Directed by: Thomas Giefer | 52 minutes | documentary
Patrice Lumumba. This name will undoubtedly not sound familiar to the Dutch. All the more for Belgians. Belgium had to give up Congo in 1960 and free elections were held. The first prime minister was Patrice Lumumba, a left-wing Congolese nationalist. Lumumba was later executed by soldiers of the renegade Katanga province following a coup d’état by General Mobutu. Belgian officers were present. He appeared to be the victim of an (inter) national power game between the United Nations, the United States, Russia, various Congolese political factions and the Belgian government.
Giefer’s documentary is a collection of interviews with a few people who were close to the events of the time surrounding the rise and fall of Lumumba. Belgian diplomats and soldiers are interviewed, but also a CIA agent and a military advisor for the UN. The events are told in chronological order based on their testimonies. Striking in contrast to the contributions of these political figures are interviews with Lumumba’s son and daughter. They symbolize the injustice and the cry for justice that speaks clearly from this documentary. Why and by whom was Lumumba murdered? And why have none of the perpetrators ever been brought to justice?
The strong side of this documentary is the chilling carelessness with which the Belgian secret service employees and Belgian diplomats involved tell about the events surrounding Lumumba’s death. They still speak of Lumumba’s death as a necessary elimination of a tormentor for Belgian interests. One of the men, who was responsible for getting rid of Lumumba’s corpses and two others, even has “war trophies” that he displays with misguided pride. You may wonder if these individuals have never repented of their actions. The reactions of the men speak for themselves in that regard.
Although the documentary does not elaborate on the statements of those involved and does not present deeper historical research about colonial and political relations, it can be considered by many as an eye opener and a start for further questioning of the precise circumstances surrounding Lumumba’s death and the role of the international community.
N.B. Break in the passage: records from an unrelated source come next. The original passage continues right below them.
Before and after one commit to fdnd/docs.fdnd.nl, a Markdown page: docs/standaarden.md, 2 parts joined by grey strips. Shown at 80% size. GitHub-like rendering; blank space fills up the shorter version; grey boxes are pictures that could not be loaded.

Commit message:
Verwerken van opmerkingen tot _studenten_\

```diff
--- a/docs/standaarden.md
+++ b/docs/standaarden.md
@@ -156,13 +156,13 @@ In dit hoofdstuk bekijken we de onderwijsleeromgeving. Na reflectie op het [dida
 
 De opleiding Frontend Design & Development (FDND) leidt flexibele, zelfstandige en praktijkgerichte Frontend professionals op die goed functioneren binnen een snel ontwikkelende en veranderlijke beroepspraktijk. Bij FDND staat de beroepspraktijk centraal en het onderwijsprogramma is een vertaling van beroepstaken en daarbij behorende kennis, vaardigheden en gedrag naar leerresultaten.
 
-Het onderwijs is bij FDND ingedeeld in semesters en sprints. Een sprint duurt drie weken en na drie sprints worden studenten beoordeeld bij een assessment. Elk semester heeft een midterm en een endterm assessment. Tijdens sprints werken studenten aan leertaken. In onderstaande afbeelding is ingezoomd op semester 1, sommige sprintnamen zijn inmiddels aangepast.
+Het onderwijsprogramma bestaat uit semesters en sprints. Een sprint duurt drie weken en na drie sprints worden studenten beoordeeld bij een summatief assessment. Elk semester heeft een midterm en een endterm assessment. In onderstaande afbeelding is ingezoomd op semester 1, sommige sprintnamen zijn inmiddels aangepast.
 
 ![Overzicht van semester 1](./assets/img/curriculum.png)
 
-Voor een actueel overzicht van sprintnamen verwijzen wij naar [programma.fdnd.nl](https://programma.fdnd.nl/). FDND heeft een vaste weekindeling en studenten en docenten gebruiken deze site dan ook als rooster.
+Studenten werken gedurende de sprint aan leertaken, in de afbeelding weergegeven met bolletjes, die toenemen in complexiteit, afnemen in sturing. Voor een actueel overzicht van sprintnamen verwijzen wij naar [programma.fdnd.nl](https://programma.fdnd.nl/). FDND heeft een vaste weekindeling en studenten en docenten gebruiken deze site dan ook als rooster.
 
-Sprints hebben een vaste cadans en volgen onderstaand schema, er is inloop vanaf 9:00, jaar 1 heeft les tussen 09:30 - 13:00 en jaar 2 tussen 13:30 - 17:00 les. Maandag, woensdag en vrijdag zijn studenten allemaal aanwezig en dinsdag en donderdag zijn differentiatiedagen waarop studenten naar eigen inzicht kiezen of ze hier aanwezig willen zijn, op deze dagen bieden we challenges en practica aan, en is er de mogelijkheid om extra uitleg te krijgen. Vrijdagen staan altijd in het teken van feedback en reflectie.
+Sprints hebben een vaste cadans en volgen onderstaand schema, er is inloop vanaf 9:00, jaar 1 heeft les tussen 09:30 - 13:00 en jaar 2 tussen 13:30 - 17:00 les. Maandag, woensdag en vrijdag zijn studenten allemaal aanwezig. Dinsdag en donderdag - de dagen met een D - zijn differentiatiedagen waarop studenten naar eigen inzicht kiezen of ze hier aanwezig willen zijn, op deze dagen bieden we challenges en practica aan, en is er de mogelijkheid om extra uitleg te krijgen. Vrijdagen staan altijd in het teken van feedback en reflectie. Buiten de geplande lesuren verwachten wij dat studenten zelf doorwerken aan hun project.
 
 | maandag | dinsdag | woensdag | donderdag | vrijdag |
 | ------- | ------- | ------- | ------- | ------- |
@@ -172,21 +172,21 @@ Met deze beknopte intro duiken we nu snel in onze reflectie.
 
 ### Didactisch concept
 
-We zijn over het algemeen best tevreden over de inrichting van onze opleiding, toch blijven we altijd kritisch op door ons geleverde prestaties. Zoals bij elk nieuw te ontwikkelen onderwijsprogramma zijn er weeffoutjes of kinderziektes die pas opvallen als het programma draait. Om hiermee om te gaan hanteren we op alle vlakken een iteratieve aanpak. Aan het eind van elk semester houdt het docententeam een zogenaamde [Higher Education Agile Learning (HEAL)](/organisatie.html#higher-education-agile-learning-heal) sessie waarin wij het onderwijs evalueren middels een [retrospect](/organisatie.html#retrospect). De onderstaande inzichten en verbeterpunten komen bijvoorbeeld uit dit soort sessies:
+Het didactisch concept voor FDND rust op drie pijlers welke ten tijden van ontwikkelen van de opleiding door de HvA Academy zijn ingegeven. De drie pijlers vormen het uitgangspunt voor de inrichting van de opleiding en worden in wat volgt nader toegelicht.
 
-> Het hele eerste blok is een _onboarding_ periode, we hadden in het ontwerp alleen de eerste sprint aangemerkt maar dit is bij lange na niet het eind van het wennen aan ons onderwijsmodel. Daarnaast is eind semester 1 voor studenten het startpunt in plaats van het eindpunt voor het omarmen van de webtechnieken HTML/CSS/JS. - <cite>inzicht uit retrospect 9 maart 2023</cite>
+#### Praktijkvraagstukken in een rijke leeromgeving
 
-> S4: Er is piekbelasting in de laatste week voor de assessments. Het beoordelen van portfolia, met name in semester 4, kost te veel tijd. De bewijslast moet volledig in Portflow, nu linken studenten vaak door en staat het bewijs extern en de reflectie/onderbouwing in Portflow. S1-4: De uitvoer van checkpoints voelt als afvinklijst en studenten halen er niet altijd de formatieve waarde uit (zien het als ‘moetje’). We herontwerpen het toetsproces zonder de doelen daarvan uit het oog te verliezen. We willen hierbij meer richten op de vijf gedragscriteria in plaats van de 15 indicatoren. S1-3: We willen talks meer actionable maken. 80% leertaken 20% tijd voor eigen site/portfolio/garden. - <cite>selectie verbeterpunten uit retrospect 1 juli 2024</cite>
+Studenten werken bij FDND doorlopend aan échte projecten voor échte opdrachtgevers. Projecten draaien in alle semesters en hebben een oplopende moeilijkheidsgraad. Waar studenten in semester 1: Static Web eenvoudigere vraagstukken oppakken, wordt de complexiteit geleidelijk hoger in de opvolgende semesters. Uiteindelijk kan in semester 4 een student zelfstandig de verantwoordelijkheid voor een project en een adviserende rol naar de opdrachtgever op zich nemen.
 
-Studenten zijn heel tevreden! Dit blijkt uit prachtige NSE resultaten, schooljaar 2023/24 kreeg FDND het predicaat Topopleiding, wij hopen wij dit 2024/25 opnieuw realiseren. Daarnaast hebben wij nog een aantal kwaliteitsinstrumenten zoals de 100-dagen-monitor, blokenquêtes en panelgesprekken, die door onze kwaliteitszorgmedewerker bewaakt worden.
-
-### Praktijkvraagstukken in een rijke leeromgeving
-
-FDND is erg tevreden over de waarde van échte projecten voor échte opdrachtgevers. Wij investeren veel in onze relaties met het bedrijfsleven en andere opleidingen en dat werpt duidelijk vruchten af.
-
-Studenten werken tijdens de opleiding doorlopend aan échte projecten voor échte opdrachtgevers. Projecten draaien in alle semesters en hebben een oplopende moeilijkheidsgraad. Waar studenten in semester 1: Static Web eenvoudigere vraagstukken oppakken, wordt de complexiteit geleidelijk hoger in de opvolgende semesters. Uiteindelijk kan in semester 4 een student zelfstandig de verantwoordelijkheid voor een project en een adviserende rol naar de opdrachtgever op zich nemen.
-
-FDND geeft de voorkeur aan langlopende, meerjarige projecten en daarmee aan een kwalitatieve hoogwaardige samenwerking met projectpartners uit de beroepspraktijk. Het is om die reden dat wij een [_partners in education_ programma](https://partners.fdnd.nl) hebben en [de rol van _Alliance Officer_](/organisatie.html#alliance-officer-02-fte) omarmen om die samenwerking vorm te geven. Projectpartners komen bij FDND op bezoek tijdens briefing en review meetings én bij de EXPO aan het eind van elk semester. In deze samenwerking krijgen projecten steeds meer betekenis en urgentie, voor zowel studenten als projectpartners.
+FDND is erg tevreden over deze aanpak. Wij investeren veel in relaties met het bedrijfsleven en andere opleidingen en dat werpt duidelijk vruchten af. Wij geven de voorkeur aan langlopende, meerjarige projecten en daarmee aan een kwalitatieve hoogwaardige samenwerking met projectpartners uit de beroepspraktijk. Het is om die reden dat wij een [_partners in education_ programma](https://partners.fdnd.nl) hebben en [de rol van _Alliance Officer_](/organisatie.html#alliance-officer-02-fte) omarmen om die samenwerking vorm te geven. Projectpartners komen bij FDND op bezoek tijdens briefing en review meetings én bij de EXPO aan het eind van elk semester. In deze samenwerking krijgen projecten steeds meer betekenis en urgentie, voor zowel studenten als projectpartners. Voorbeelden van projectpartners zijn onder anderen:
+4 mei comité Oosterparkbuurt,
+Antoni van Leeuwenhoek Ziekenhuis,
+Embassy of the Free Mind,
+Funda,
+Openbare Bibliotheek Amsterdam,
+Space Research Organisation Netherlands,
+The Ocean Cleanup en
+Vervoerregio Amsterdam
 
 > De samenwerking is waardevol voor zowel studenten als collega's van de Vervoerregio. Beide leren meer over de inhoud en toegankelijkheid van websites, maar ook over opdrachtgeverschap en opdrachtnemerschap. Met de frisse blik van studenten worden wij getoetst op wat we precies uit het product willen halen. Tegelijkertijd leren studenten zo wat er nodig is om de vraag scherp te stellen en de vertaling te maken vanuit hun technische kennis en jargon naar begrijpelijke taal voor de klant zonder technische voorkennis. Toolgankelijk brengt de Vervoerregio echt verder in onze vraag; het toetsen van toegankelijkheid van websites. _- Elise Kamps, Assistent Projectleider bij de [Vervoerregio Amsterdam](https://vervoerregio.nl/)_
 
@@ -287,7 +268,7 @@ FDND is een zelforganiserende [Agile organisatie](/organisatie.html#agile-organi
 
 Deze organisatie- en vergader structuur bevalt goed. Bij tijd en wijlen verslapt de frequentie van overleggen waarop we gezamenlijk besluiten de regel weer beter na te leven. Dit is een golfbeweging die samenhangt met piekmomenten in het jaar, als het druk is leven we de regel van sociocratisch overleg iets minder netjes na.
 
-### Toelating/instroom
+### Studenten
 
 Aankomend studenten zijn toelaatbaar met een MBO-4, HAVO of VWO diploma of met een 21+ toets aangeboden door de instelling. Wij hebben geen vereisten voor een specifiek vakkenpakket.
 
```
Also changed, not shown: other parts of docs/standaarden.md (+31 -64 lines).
At the very least, the average Belgian will be able to look at recent Belgian history with a different eye.